attraction that has consistently been listed within the top ten tourist attractions in the city of
The basic definition of this place is an “ossuary”, or an underground systemized mass burial site.
And there’s quite a story to it. Paris, apart from being the city of love can safely be called a city of
a million cemeteries as well – there is one at almost every turn! In the old city, with the turn of the
tenth century, the graveyards started busting at the seams, with more and more people flocking
into the great city – traders, merchants, workers, crusaders and beggars, and along with them
came diseases and the plague. As the parish territory became quite inadequate, those who had
been buried a long time ago were exhumed and replaced with new bodies. The remains were
collected and buried in ossuary annexes built into cemetery walls. By the late eighteenth century,
the cemetery too, overflowed and they were then moved into the catacombs. However, it wasn’t
until 1810 that the ossuary began to take the shape it has today. The head of the Paris Mine
Inspection Service back then, Louis-Etienne Hericart de Thury, came up with the idea of turning
the place into a mausoleum. Each skull and bone was placed on top of others, resulting in walls
covered with human remains.
Safe to say, the moment you enter the catacombs through the Gate of Hell, you shall be greeted
with some pretty unforgettable sights. Skills, engravings, dates and rotting regalia adorn these
walls and the narratives from the guides are often hyperbolic and thoroughly entertaining.
Monastery of the Holy Trinity, Greece:
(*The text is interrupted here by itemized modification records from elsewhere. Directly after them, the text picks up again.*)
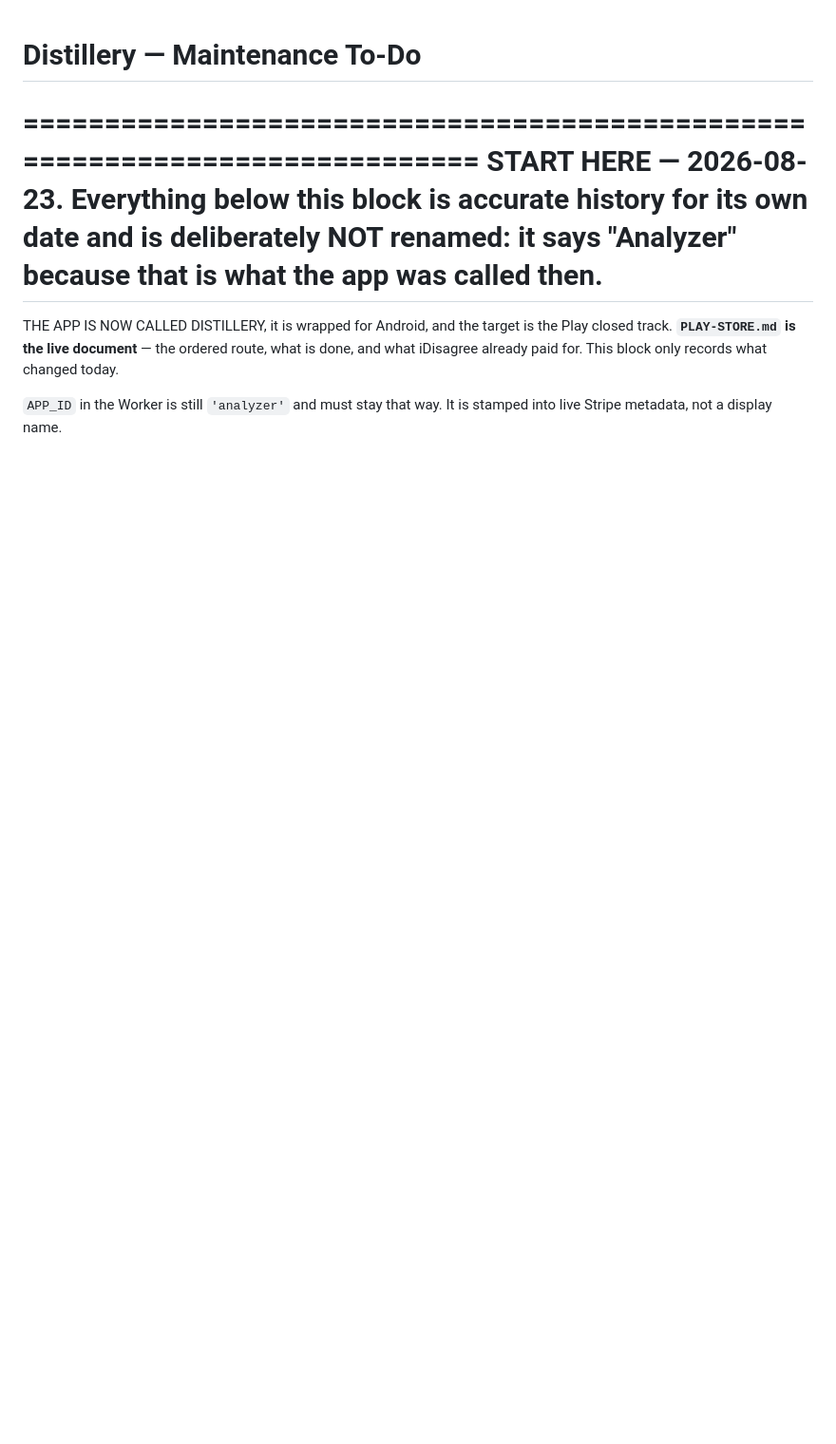
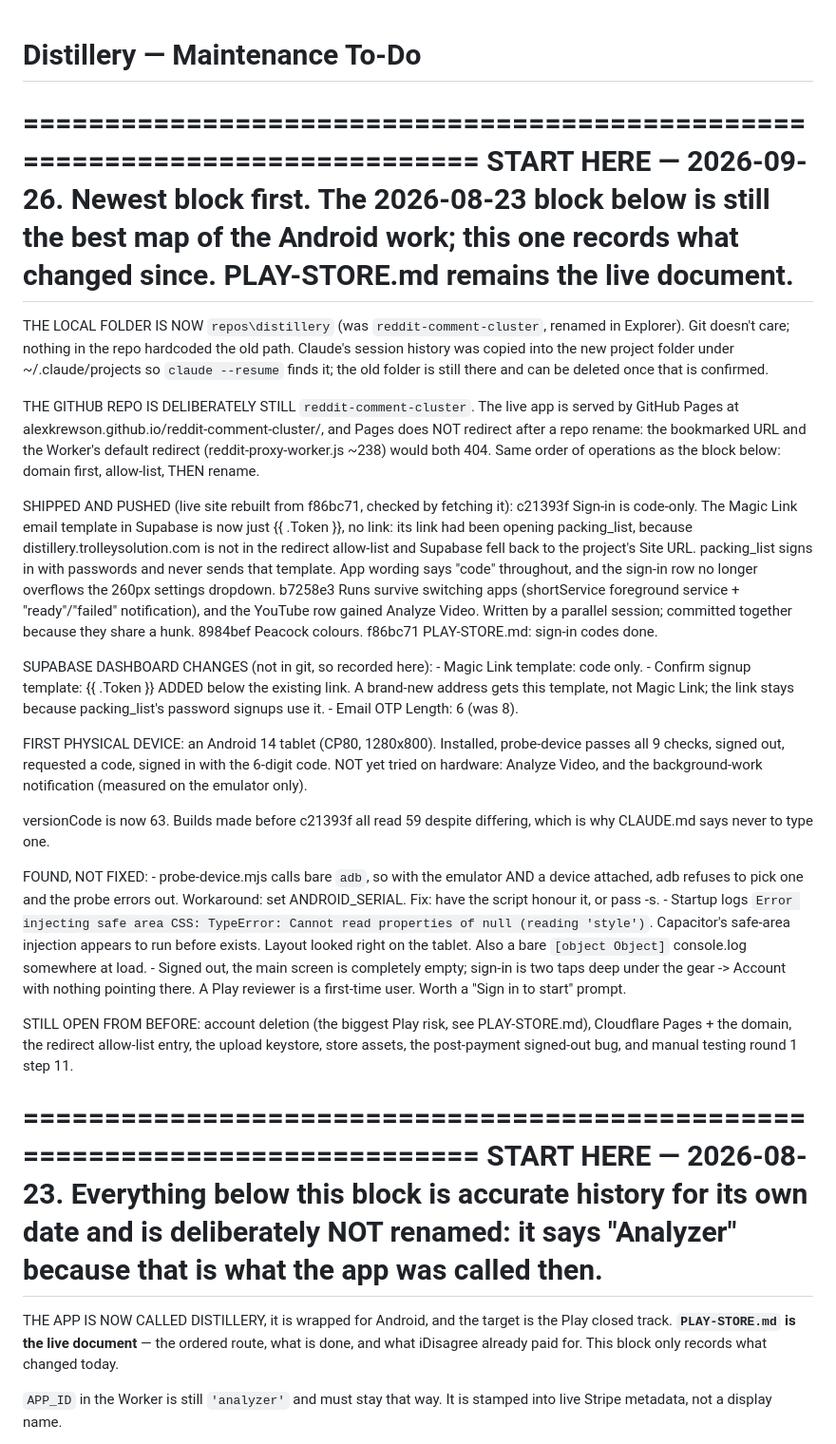
Before and after one commit to alexkrewson/reddit-comment-cluster, a Markdown page: maintenance_todo.md, the part around the change. Shown at 95% size. GitHub-like rendering; blank space fills up the shorter version.

Commit message:
Add a 2026-09-26 block to the maintenance to-do
Co-Authored-By: Claude Opus 5.5 <noreply@anthropic.com>

```diff
--- a/maintenance_todo.md
+++ b/maintenance_todo.md
@@ -1,4 +1,70 @@
 # Distillery — Maintenance To-Do
+
+  ============================================================================
+  START HERE — 2026-09-26. Newest block first. The 2026-08-23 block below is
+  still the best map of the Android work; this one records what changed since.
+  PLAY-STORE.md remains the live document.
+  ============================================================================
+
+  THE LOCAL FOLDER IS NOW `repos\distillery` (was `reddit-comment-cluster`,
+  renamed in Explorer). Git doesn't care; nothing in the repo hardcoded the old
+  path. Claude's session history was copied into the new project folder under
+  ~/.claude/projects so `claude --resume` finds it; the old folder is still
+  there and can be deleted once that is confirmed.
+
+  THE GITHUB REPO IS DELIBERATELY STILL `reddit-comment-cluster`. The live app
+  is served by GitHub Pages at alexkrewson.github.io/reddit-comment-cluster/,
+  and Pages does NOT redirect after a repo rename: the bookmarked URL and the
+  Worker's default redirect (reddit-proxy-worker.js ~238) would both 404. Same
+  order of operations as the block below: domain first, allow-list, THEN rename.
+
+  SHIPPED AND PUSHED (live site rebuilt from f86bc71, checked by fetching it):
+    c21393f  Sign-in is code-only. The Magic Link email template in Supabase is
+             now just {{ .Token }}, no link: its link had been opening
+             packing_list, because distillery.trolleysolution.com is not in the
+             redirect allow-list and Supabase fell back to the project's Site
+             URL. packing_list signs in with passwords and never sends that
+             template. App wording says "code" throughout, and the sign-in row
+             no longer overflows the 260px settings dropdown.
+    b7258e3  Runs survive switching apps (shortService foreground service +
+             "ready"/"failed" notification), and the YouTube row gained Analyze
+             Video. Written by a parallel session; committed together because
+             they share a hunk.
+    8984bef  Peacock colours.
+    f86bc71  PLAY-STORE.md: sign-in codes done.
+
+  SUPABASE DASHBOARD CHANGES (not in git, so recorded here):
+    - Magic Link template: code only.
+    - Confirm signup template: {{ .Token }} ADDED below the existing link. A
+      brand-new address gets this template, not Magic Link; the link stays
+      because packing_list's password signups use it.
+    - Email OTP Length: 6 (was 8).
+
+  FIRST PHYSICAL DEVICE: an Android 14 tablet (CP80, 1280x800). Installed,
+  probe-device passes all 9 checks, signed out, requested a code, signed in
+  with the 6-digit code. NOT yet tried on hardware: Analyze Video, and the
+  background-work notification (measured on the emulator only).
+
+  versionCode is now 63. Builds made before c21393f all read 59 despite
+  differing, which is why CLAUDE.md says never to type one.
+
+  FOUND, NOT FIXED:
+    - probe-device.mjs calls bare `adb`, so with the emulator AND a device
+      attached, adb refuses to pick one and the probe errors out. Workaround:
+      set ANDROID_SERIAL. Fix: have the script honour it, or pass -s.
+    - Startup logs `Error injecting safe area CSS: TypeError: Cannot read
+      properties of null (reading 'style')`. Capacitor's safe-area injection
+      appears to run before <body> exists. Layout looked right on the tablet.
+      Also a bare `[object Object]` console.log somewhere at load.
+    - Signed out, the main screen is completely empty; sign-in is two taps
+      deep under the gear -> Account with nothing pointing there. A Play
+      reviewer is a first-time user. Worth a "Sign in to start" prompt.
+
+  STILL OPEN FROM BEFORE: account deletion (the biggest Play risk, see
+  PLAY-STORE.md), Cloudflare Pages + the domain, the redirect allow-list entry,
+  the upload keystore, store assets, the post-payment signed-out bug, and
+  manual testing round 1 step 11.
+
 
   ============================================================================
   START HERE — 2026-08-23. Everything below this block is accurate history for
```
This place brings a whole new meaning to the phrase “being closer to God”. Although many
people flock to Greece for the sea, its pristine beaches, old homesteads and its rich history,
somewhere deep within the collection of islands lies a church which is perched 400 meters above
sea level on an island of rocks geologically dating back over 60 million years. It is one of the
twenty four Meteora monasteries located in and around Central Greece.
It lies aloof, lonely, but not forgotten – it is one of the UNESCO World Heritage sites, though not
quite as glamorous as some of the ruins in central Asia or around the Mediterranean Sea. The
word Meteora literally translates to “suspended in the air”. The sight is quite breathtaking.
This Eastern Orthodox monastery shot into the wider public glare when it was featured in the
1981 Bond classic, For Your Eyes Only. In its heydays, it used to house over 50 priests and monks,
but, over the years, the number of residents has dwindled to five. It is open to tourists every day
of the week. Take a stroll through its quaint little gardens, stone sepulchres and enjoy the
absolute quiet of this little nook, broken only by the avian residents of this island.
There. At first glance, this list is extremely random, without a common thread stringing the
places and what they have to offer, together. But perhaps that is the intention – a stroll through
the destinations of the world, stumbling upon the rarest of the rare, or some which are there for
all to see but not very appreciated by everyone.
Written by Anandarup Dutta,